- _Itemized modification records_

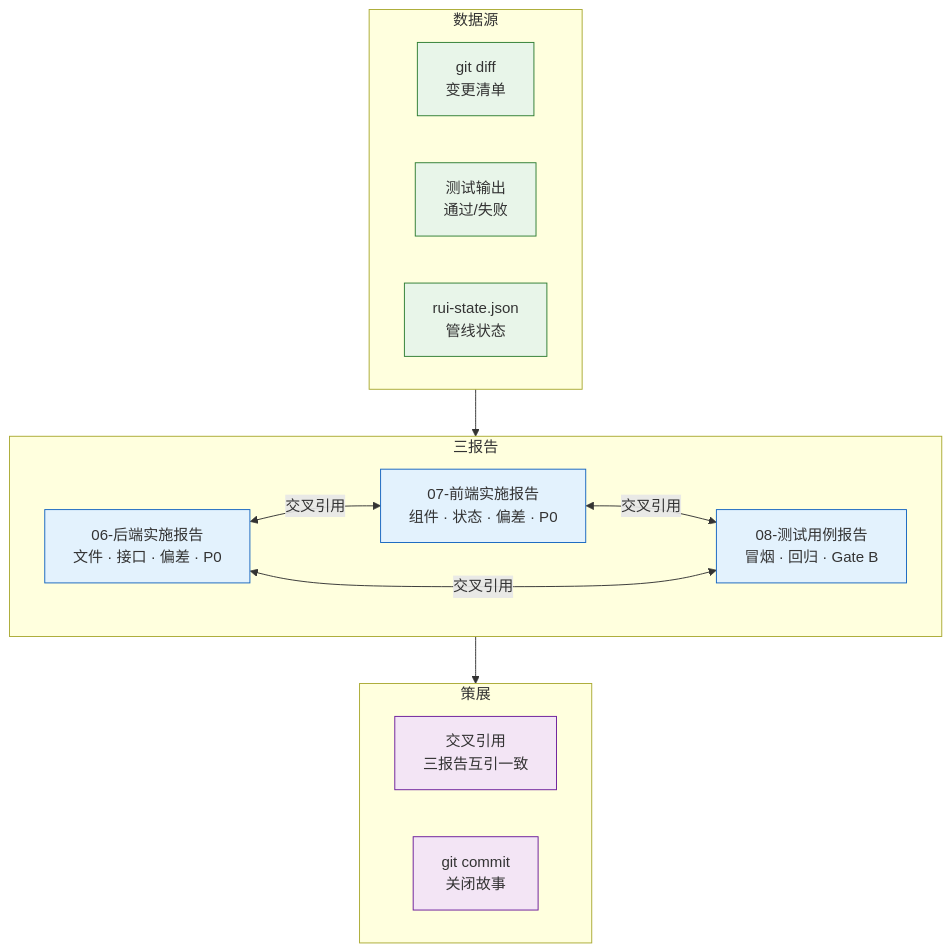
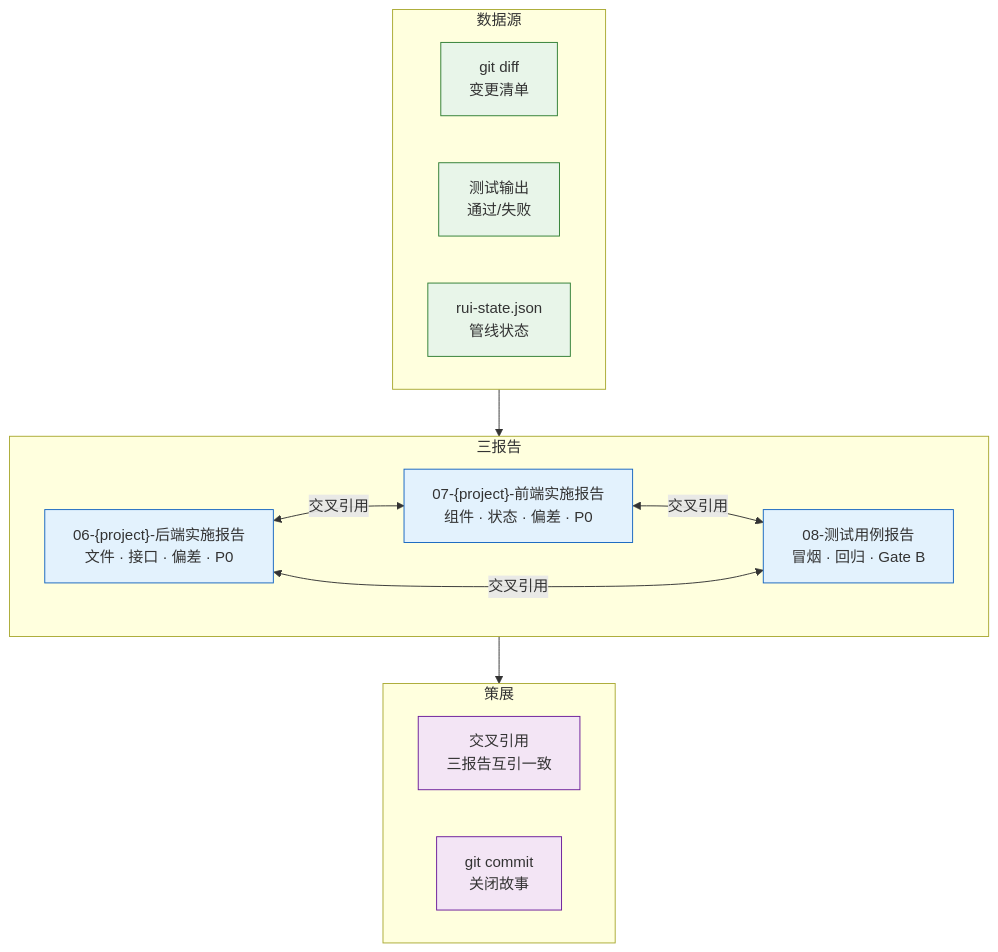
Before and after one commit to effiy/YrY: the first of 5 diagrams in agents/reporter.md, drawn with Mermaid. The commit also changed 9 other files, not shown here.

````diff
--- a/agents/reporter.md
+++ b/agents/reporter.md
@@ -13,29 +13,29 @@
 ```mermaid
 flowchart TB
     subgraph 输入["数据源"]
         DIFF["git diff<br/>变更清单"]:::src
         LOG["测试输出<br/>通过/失败"]:::src
         STATE["rui-state.json<br/>管线状态"]:::src
     end
 
     subgraph 产出["三报告"]
-        B["06-后端实施报告<br/>文件 · 接口 · 偏差 · P0"]:::rpt
-        F["07-前端实施报告<br/>组件 · 状态 · 偏差 · P0"]:::rpt
+        B["06-{project}-后端实施报告<br/>文件 · 接口 · 偏差 · P0"]:::rpt
+        F["07-{project}-前端实施报告<br/>组件 · 状态 · 偏差 · P0"]:::rpt
         T["08-测试用例报告<br/>冒烟 · 回归 · Gate B"]:::rpt
     end
 
     subgraph 策展["策展"]
         CC["交叉引用<br/>三报告互引一致"]:::curate
         CM["git commit<br/>关闭故事"]:::curate
     end
 
     输入 --> 产出
     B <-->|交叉引用| F
     F <-->|交叉引用| T
     B <-->|交叉引用| T
     产出 --> 策展
 
     classDef src fill:#e8f5e9,stroke:#2e7d32;
     classDef rpt fill:#e3f2fd,stroke:#1565c0;
     classDef curate fill:#f3e5f5,stroke:#6a1b9a;
 ```
````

- _Exercise objective_
Exclude the pictures and reproduce every entry exactly.

- _Solved problem_
Before and after one commit to effiy/YrY: the first of 5 diagrams in agents/reporter.md, drawn with Mermaid. The commit also changed 9 other files, not shown here.

````diff
--- a/agents/reporter.md
+++ b/agents/reporter.md
@@ -13,29 +13,29 @@
 ```mermaid
 flowchart TB
     subgraph 输入["数据源"]
         DIFF["git diff<br/>变更清单"]:::src
         LOG["测试输出<br/>通过/失败"]:::src
         STATE["rui-state.json<br/>管线状态"]:::src
     end
 
     subgraph 产出["三报告"]
-        B["06-后端实施报告<br/>文件 · 接口 · 偏差 · P0"]:::rpt
-        F["07-前端实施报告<br/>组件 · 状态 · 偏差 · P0"]:::rpt
+        B["06-{project}-后端实施报告<br/>文件 · 接口 · 偏差 · P0"]:::rpt
+        F["07-{project}-前端实施报告<br/>组件 · 状态 · 偏差 · P0"]:::rpt
         T["08-测试用例报告<br/>冒烟 · 回归 · Gate B"]:::rpt
     end
 
     subgraph 策展["策展"]
         CC["交叉引用<br/>三报告互引一致"]:::curate
         CM["git commit<br/>关闭故事"]:::curate
     end
 
     输入 --> 产出
     B <-->|交叉引用| F
     F <-->|交叉引用| T
     B <-->|交叉引用| T
     产出 --> 策展
 
     classDef src fill:#e8f5e9,stroke:#2e7d32;
     classDef rpt fill:#e3f2fd,stroke:#1565c0;
     classDef curate fill:#f3e5f5,stroke:#6a1b9a;
 ```
````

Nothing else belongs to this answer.